Although London continues to dominate the European VC investment landscape according to Mekouar-Schneider, it could all change after Brexit:

“It is increasingly a multipolar VC Europe, which is for the better. VCs go where the talent and the money are, and it is a self-feeding mechanism. If Brexit is on the “hard side”, the largest investors in the EU VC, will stop funding UK-based deals, which will surely hurt London and centres such as Luxembourg, Paris and Frankfurt are benefiting.”


Luxembourg saw the arrival of 12 new global insurance and reinsurance companies, which decided to move their European headquarters to the country ahead of the UK’s departure from the EU.

“Our business is ready for Brexit, even if our politicians are not,” explains Andrea Schmid, Head of Legal and Compliance Europe, at Hiscox, a leading global specialist insurer
who set up a new European subsidiary in Luxembourg.

Andrea Schmid

Getting to this point has involved writing to several hundred thousand of policyholders, consulting with various European regulators, completing numerous legal transactions including cross border mergers, transferring our staff from one legal entity employer to another and updating some of our systems and documents. It has been a huge and expensive undertaking to put in place the structures needed to continue to serve European customers as well as those of our customers from elsewhere with EEA risk exposure.”


We have executed contingency plans to ensure cross-border contracts are honoured in any eventuality, even if there is a no-deal Brexit.


Hiscox’s decision to base its new Europe an headquarter in Luxembourg was taken after a thorough review of various possible locations.

“Luxembourg is a strong financial services centre with established infrastructure for insurance companies and as one of the founding members of the EU a safe choice for political
stability. One considerable advantage is that the Luxembourg regulator is dedicated to insurance, which is not the case in a lot of jurisdictions. Geography was also an important factor with Luxembourg being located in the centre of Hiscox’s existing European operations with good access to attractive local and neighbouring multilingual talent pools.”


The insurer established Hiscox SA in July 2017, enabling it to conduct insurance business – a crucial first milestone of their Brexit plan.
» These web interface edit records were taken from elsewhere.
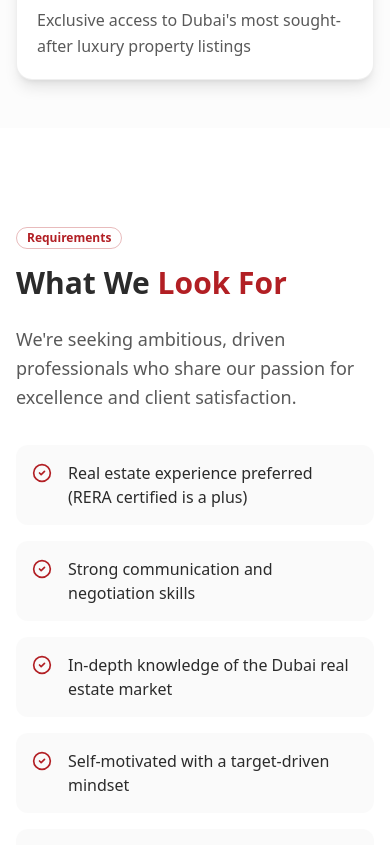
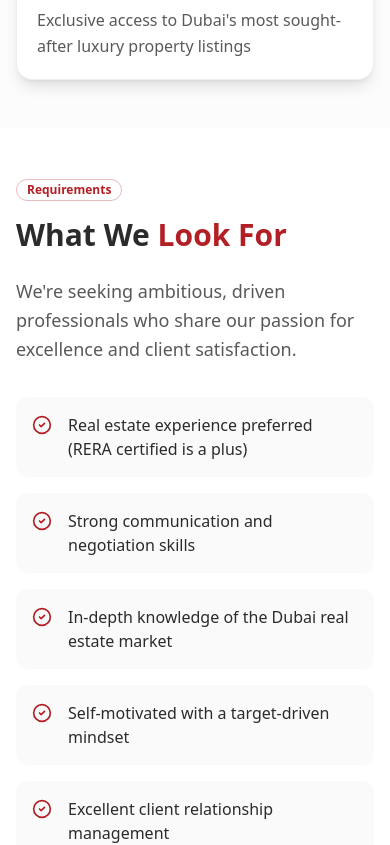
Before and after one commit to hashtagdigital-org/Al-KHAIL, a React (Vite) app: page /careers in a window 390 px wide. Shown: the part 2200-3045 px from the top of the page. Built offline with nearby package versions, Linux system fonts and the light colour scheme; the HTML template or start-up script is replaced by a standard one.

Commit message:
Preceding changes

```diff
--- a/src/pages/HiringAgentPage.tsx
+++ b/src/pages/HiringAgentPage.tsx
@@ -227,9 +227,9 @@ const HiringAgentPage = () => {
       </section>
 
       {/* ═══════════════ WHAT WE LOOK FOR ═══════════════ */}
-      <section className="py-24">
-        <div className="container mx-auto px-4">
-          <div className="grid lg:grid-cols-2 gap-16 items-center">
+      <section className="py-12 sm:py-16 md:py-24">
+        <div className="container mx-auto px-4 sm:px-6">
+          <div className="grid lg:grid-cols-2 gap-8 md:gap-12 lg:gap-16 items-center">
             <div>
               <Badge variant="outline" className="mb-4 border-accent/30 text-accent">Requirements</Badge>
               <h2 className="text-3xl md:text-4xl font-bold mb-6">
```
The application for a license from the Luxembourg insurance regulator was the next step.


Luxembourg is a strong financial services centre with established infrastructure for insurance companies.


“The expertise, responsiveness and accessibility of the team in charge of our application
file within the Commissariat aux Assurances (CAA) allowed for a relatively fluent application process. We had to address numerous questions from the CAA to complete the application file. However, when the regulator asks pertinent questions exemplifying rigour, accuracy and expertise you may find it painful within the process but it provides comfort as to the quality of supervision of the insurance sector in Luxembourg.”
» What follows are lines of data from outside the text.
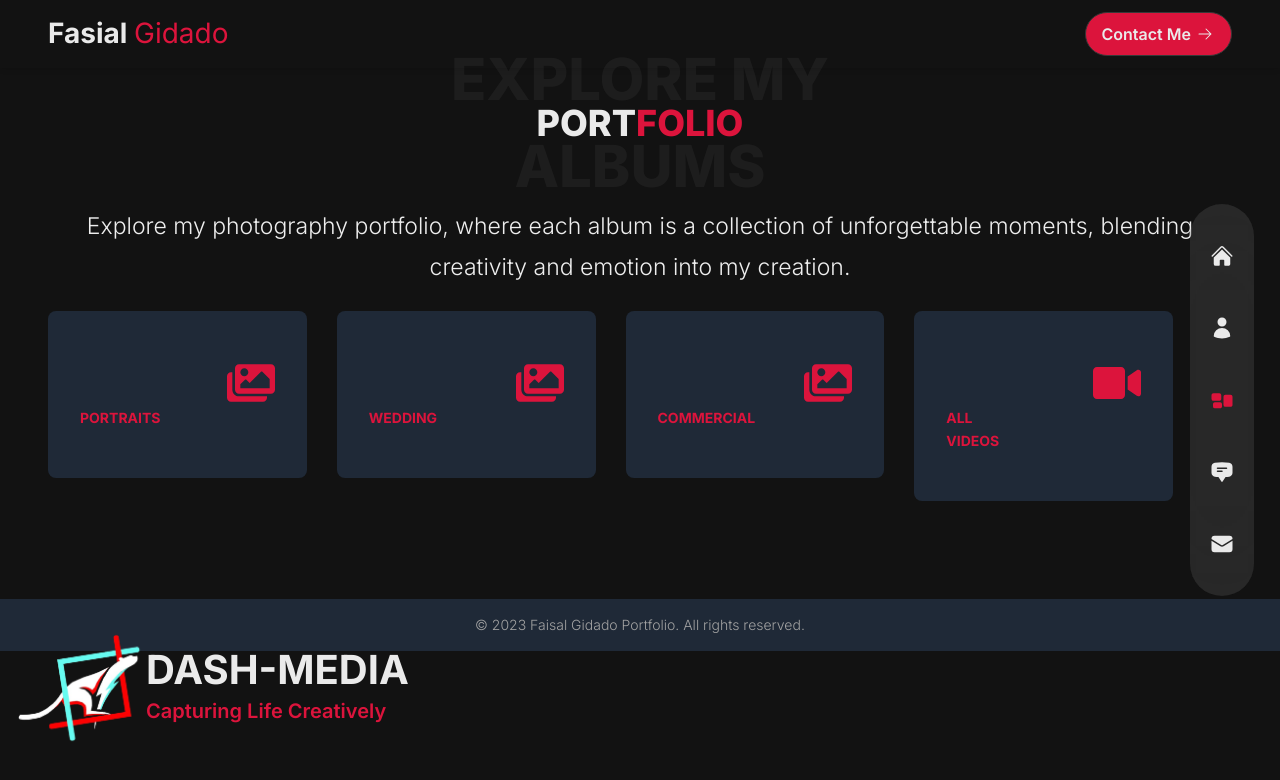
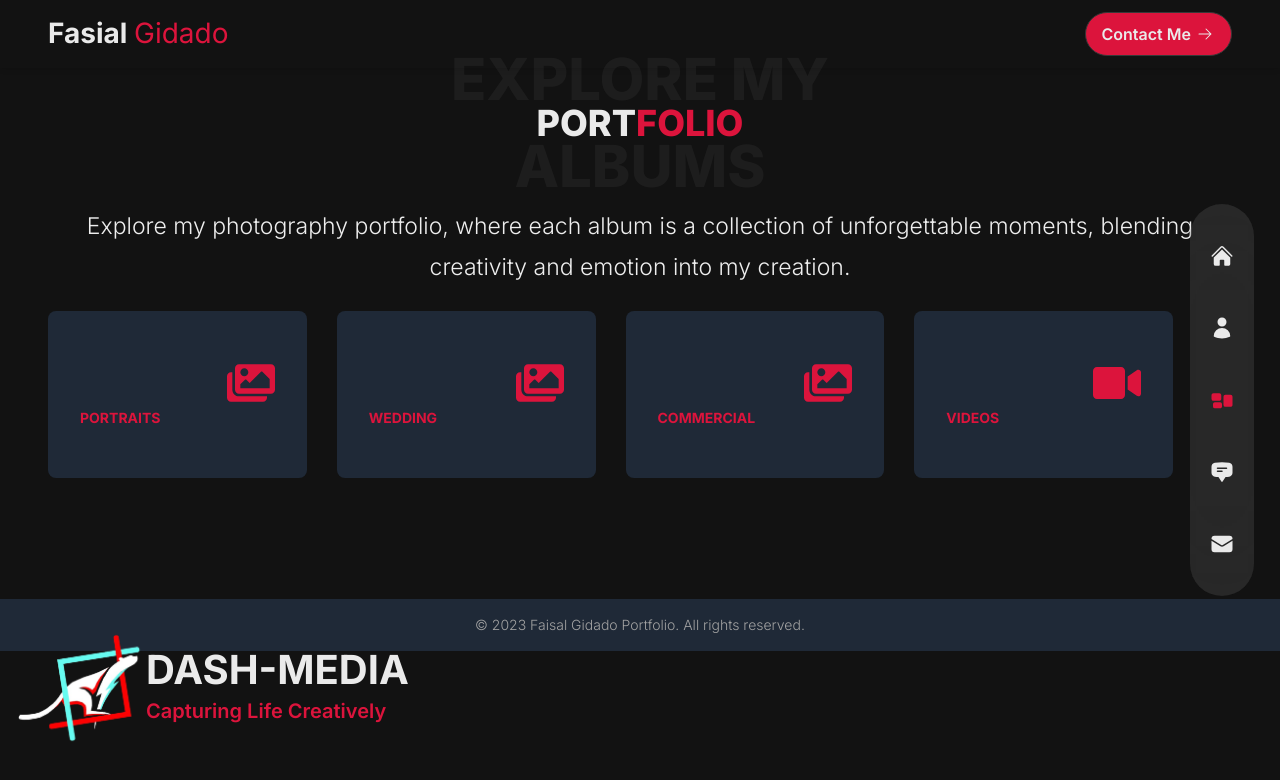
Before and after one commit to kayode-victor/faisal-portfolio, a Next.js app: page /work in a window 1280 px wide. Shown: the top 780 px of the page. Built offline with nearby package versions, Linux system fonts and the light colour scheme.

Commit message:
Mew file working-17

```diff
--- a/app/constant/data.js
+++ b/app/constant/data.js
@@ -100,7 +100,7 @@ export const worksData = [
   },
   {
     icon: <FaVideo />,
-    title: "All Videos",
+    title: "Videos",
     link: "/cinematography",
   },
 ];
--- a/pages/wedding/index.jsx
+++ b/pages/wedding/index.jsx
@@ -14,10 +14,10 @@ export default function Wedding() {
   const [thumbsSwiper, setThumbsSwiper] = useState(null);
 
   return (
-    <section className="padding-container max-container mt-16 mb-10  lg:mt-20 lg:mb-0">
+    <section className="padding-container max-container mt-16 mb-10  lg:mt-20 lg:mb-5">
       <div className="justify-center lg:px-12">
         <div className="lg:ml-10">
-          <Link href={"/work"} className="  items-start">
+          <Link href={"/work"} className="items-start">
             <p className="text-white font-medium">go back</p>
           </Link>
         </div>
@@ -72,8 +72,8 @@ export default function Wedding() {
                   <Image
                     src={wedding.src}
                     alt={wedding.alt}
-                    width={400}
-                    height={400}
+                    width={200}
+                    height={200}
                     className="block h-full w-full object-cover"
                   />
                 </div>
```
Schmid says that, insurers have to shoulder the cost of taking matters into their own hands, so that customers are not cut off from their insurance policies and, in the case of life insurers, pensions after Brexit.

“We have executed contingency plans to ensure cross-border contracts are honoured in any eventuality, even if there is a no-deal Brexit. On January 1, 2019, we transferred
the existing policies with EEA risk exposure to Hiscox SA via a legal process called a
Part VII transfer. The main aim of this court sanctioned legal transfer is to ensure the process runs smoothly for brokers and policyholders, with contract certainty and coverage continuity.”

Like others, preparing for Brexit has been a lengthy and complex exercise for Hiscox but the insurer is gearing up to take advantage of newly emerging opportunities.
“Brexit has been a unique opportunity for Hiscox to shape its future European business through a simpler corporate structure as a result of having a new centre of excellence in Luxembourg. The assurance functions we have established in Luxembourg are part of a robust governance and control structure of Hiscox SA and will ensure we develop new business in Europe and continue to thrive.”